Portugal’s largest trade union has launched a week of protests against the government’s austerity policies, calling for the veto of next year’s budget.
On Monday, the General Confederation of Portuguese Workers (CGTP) launched a five-day long action, titled “week of indignation, protests and fight,” and will feature strikes, rallies and marches.
The union calls on President Anibal Cavaco Silva to veto next year’s austerity budget and for early elections, representative Armando Farias said.
This comes as the Portuguese government has recently adopted its harshest austerity budget in decades.
The budget is expected to apply 3.9 billion euros (USD 5.4 billion) or 2.3 percent of the country’s annual gross domestic product (GDP) in spending cuts next year.
Among the budget measures were an increase in the public sector workweek by five hours, slashes to retirement pensions by 10 percent as well as salary cuts of up to 12 percent for those who earn more than 600 euros a month.
Prime Minister Pedro Passos Coelho is struggling to reduce the budget deficit in agreement with its creditors: the European Commission, the European Central Bank (ECB) and the International Monetary Fund (IMF).
The government says the cuts are needed to exit the bailout in 2014 and there is no plan B to slash the deficit, which currently stands at 5.5 percent of the GDP.
The troika of international lenders had denied the government’s proposal for an easing of the of the country’s 2014 public deficit reduction target from 4.0 to 4.5 percent of GDP.
Meanwhile, the troika approved on Monday the country’s performance of its bailout program, paving the way for Portugal to receive the next tranche of 2.7 billion euros in financial aid.
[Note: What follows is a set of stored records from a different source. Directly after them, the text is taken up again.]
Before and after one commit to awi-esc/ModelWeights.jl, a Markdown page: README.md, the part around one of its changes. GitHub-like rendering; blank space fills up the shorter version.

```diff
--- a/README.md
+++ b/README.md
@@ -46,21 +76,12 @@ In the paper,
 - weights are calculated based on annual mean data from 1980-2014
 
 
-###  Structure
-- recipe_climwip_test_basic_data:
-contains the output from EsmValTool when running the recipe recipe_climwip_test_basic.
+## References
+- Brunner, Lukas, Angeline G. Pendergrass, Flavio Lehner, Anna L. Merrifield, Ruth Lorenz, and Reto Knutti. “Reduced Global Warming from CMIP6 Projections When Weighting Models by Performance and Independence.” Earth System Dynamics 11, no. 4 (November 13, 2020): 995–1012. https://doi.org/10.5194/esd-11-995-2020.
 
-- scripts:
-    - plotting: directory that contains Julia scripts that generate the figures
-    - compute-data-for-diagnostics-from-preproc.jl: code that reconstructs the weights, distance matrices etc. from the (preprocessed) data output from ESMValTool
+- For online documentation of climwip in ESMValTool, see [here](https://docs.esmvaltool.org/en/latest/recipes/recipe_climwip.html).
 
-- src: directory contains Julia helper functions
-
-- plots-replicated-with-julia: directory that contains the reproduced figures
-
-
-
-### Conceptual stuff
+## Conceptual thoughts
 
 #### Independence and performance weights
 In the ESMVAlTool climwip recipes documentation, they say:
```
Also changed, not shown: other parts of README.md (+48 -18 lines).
Portugal has so far received 71.4 billion euros of the 78 billion in emergency loan granted by the international lenders after the country’s borrowing costs soared to unsustainable levels in 2011.